Alan Spector is an author, business consultant, baseball player, traveler, and grandfather.  He has authored five published books, including, with coauthor Keith Lawrence, Your Retirement Quest: 10 Secrets for Creating and Living a Fulfilling Retirement (  Alan and Keith conduct workshops across the country helping prospective and current retirees plan the non-financial aspects of their retirement—to make the rest of their lives the best of their lives.  Alan’s latest book, Body Not Recovered, is a work of historical fiction from the Vietnam War/Protest Movement era, and it has deep St. Louis roots.

By Alan Spector

Okay, let’s face reality—as we age into and through retirement, it is likely that at some point, we will be dealing with a serious health issue, injury, surgery…  Anybody surprised at this?  So, what are we doing about it?

I propose that one answer for all of us should be—do “prehab.”  I’m not talking about the few exercises they gave me to do for several weeks before my hip replacement surgery.  Sure, those were right to do, and I did them.  But waiting until something happens is normally too little too late.

What if you could be confident that whenever you were confronted by a health issue, you would enter that period in excellent physical shape—strong, flexible, and aerobically fit.  You can probably list the benefits yourself, but just in case…

You will have been able to reap the benefits of being fit, even in the absence of a medical issue.  Your high level of fitness may even reduce the risk of or delay any issues. 


When a serious medical issue does show up, having done prehab increases the odds that you will be able to better deal with the issue.  During my hip replacement recovery, I needed upper body strength to manipulate through the routine activities of daily life and to facilitate my rehab.  A friend just went through bilateral hernia surgery—he is a prehab enthusiast, and his fitness enabled a more certain and complete recovery.  

When someone is confronted with a serious illness, would not he or she be better off to start that battle from a position of strength?  As but one example, chemotherapy weakens the patient.  Which precondition would you choose, if you were the one experiencing chemo?  I contend you would rather have done your prehab and enter that challenge strong, flexible, and aerobically fit. 

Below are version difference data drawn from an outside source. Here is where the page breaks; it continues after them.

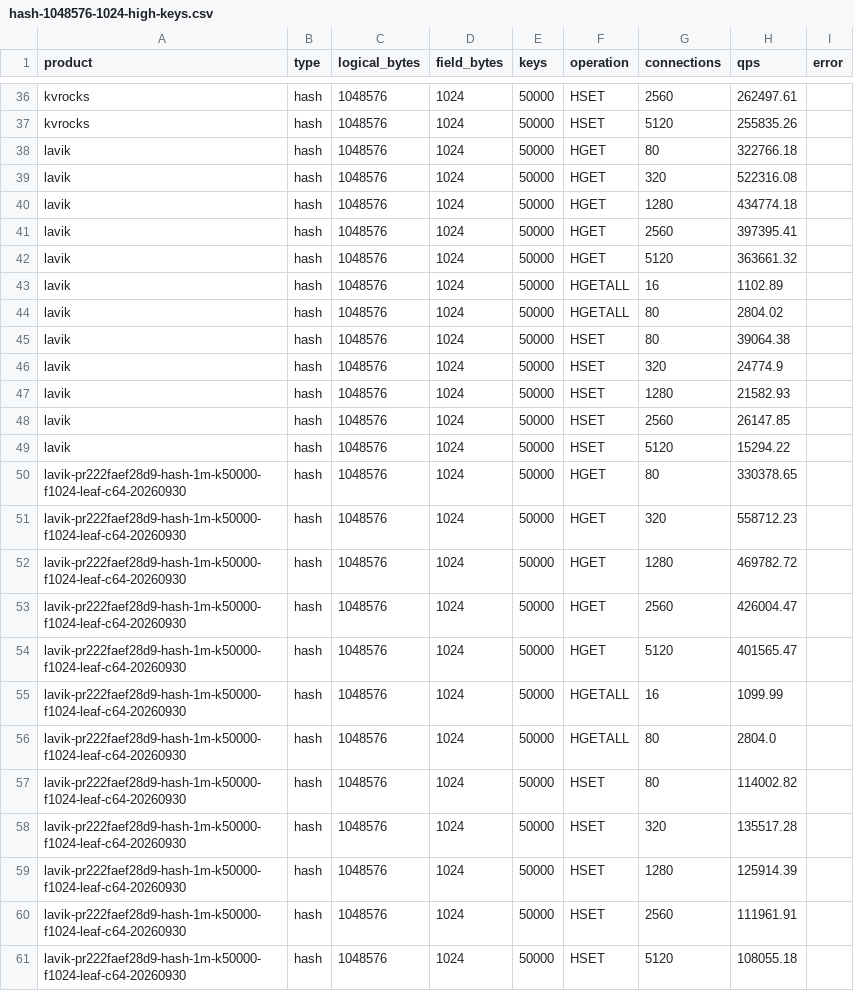
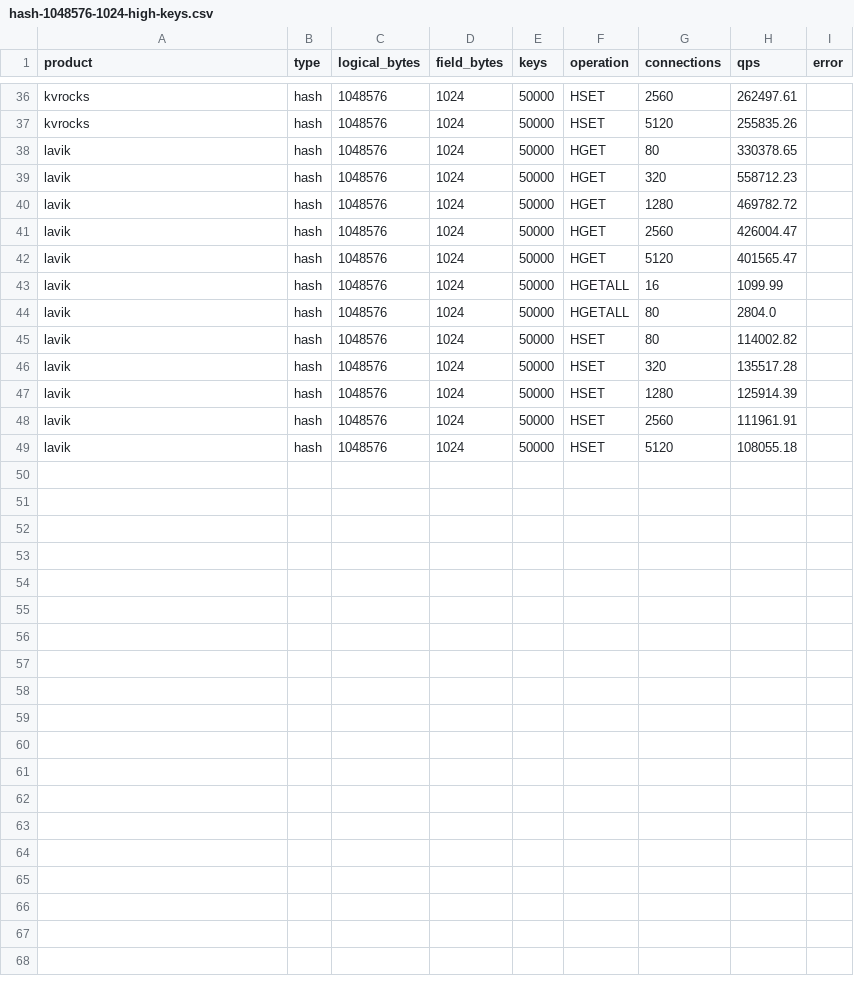
Before and after one commit to thweetkomputer/lavik, a CSV file: perf_reports/lavik-complex-structures-2026-09-26/hash-1048576-1024-high-keys.csv, drawn as a sheet; only a part is shown, gaps mark what is left out.

```diff
--- a/perf_reports/lavik-complex-structures-2026-09-26/hash-1048576-1024-high-keys.csv
+++ b/perf_reports/lavik-complex-structures-2026-09-26/hash-1048576-1024-high-keys.csv
@@ -37,25 +37,13 @@ kvrocks,hash,1048576,1024,50000,HSET,2560,262497.61,
 kvrocks,hash,1048576,1024,50000,HSET,5120,255835.26,
-lavik,hash,1048576,1024,50000,HGET,80,322766.18,
-lavik,hash,1048576,1024,50000,HGET,320,522316.08,
-lavik,hash,1048576,1024,50000,HGET,1280,434774.18,
-lavik,hash,1048576,1024,50000,HGET,2560,397395.41,
-lavik,hash,1048576,1024,50000,HGET,5120,363661.32,
-lavik,hash,1048576,1024,50000,HGETALL,16,1102.89,
-lavik,hash,1048576,1024,50000,HGETALL,80,2804.02,
-lavik,hash,1048576,1024,50000,HSET,80,39064.38,
-lavik,hash,1048576,1024,50000,HSET,320,24774.9,
-lavik,hash,1048576,1024,50000,HSET,1280,21582.93,
-lavik,hash,1048576,1024,50000,HSET,2560,26147.85,
-lavik,hash,1048576,1024,50000,HSET,5120,15294.22,
-lavik-pr222faef28d9-hash-1m-k50000-f1024-leaf-c64-20260930,hash,1048576,1024,50000,HGET,80,330378.65,
-lavik-pr222faef28d9-hash-1m-k50000-f1024-leaf-c64-20260930,hash,1048576,1024,50000,HGET,320,558712.23,
-lavik-pr222faef28d9-hash-1m-k50000-f1024-leaf-c64-20260930,hash,1048576,1024,50000,HGET,1280,469782.72,
-lavik-pr222faef28d9-hash-1m-k50000-f1024-leaf-c64-20260930,hash,1048576,1024,50000,HGET,2560,426004.47,
-lavik-pr222faef28d9-hash-1m-k50000-f1024-leaf-c64-20260930,hash,1048576,1024,50000,HGET,5120,401565.47,
-lavik-pr222faef28d9-hash-1m-k50000-f1024-leaf-c64-20260930,hash,1048576,1024,50000,HGETALL,16,1099.99,
-lavik-pr222faef28d9-hash-1m-k50000-f1024-leaf-c64-20260930,hash,1048576,1024,50000,HGETALL,80,2804.0,
-lavik-pr222faef28d9-hash-1m-k50000-f1024-leaf-c64-20260930,hash,1048576,1024,50000,HSET,80,114002.82,
-lavik-pr222faef28d9-hash-1m-k50000-f1024-leaf-c64-20260930,hash,1048576,1024,50000,HSET,320,135517.28,
-lavik-pr222faef28d9-hash-1m-k50000-f1024-leaf-c64-20260930,hash,1048576,1024,50000,HSET,1280,125914.39,
-lavik-pr222faef28d9-hash-1m-k50000-f1024-leaf-c64-20260930,hash,1048576,1024,50000,HSET,2560,111961.91,
-lavik-pr222faef28d9-hash-1m-k50000-f1024-leaf-c64-20260930,hash,1048576,1024,50000,HSET,5120,108055.18,
+lavik,hash,1048576,1024,50000,HGET,80,330378.65,
+lavik,hash,1048576,1024,50000,HGET,320,558712.23,
+lavik,hash,1048576,1024,50000,HGET,1280,469782.72,
+lavik,hash,1048576,1024,50000,HGET,2560,426004.47,
+lavik,hash,1048576,1024,50000,HGET,5120,401565.47,
+lavik,hash,1048576,1024,50000,HGETALL,16,1099.99,
+lavik,hash,1048576,1024,50000,HGETALL,80,2804.0,
+lavik,hash,1048576,1024,50000,HSET,80,114002.82,
+lavik,hash,1048576,1024,50000,HSET,320,135517.28,
+lavik,hash,1048576,1024,50000,HSET,1280,125914.39,
+lavik,hash,1048576,1024,50000,HSET,2560,111961.91,
+lavik,hash,1048576,1024,50000,HSET,5120,108055.18,
```
Also changed, not shown: perf_reports/lavik-complex-structures-2026-09-26/hash-1048576-128-high-keys.csv, perf_reports/lavik-complex-structures-2026-09-26/hash-104857600-128-high-keys.csv, 23 other files.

The concept is pretty simple.  The question is, what are we doing to make sure we are physically prepared for any eventuality?  Have we done our prehab?  Have we developed the daily and weekly habits to ensure we have optimized our strength, flexibility, and aerobic fitness?  What’s your prehab plan?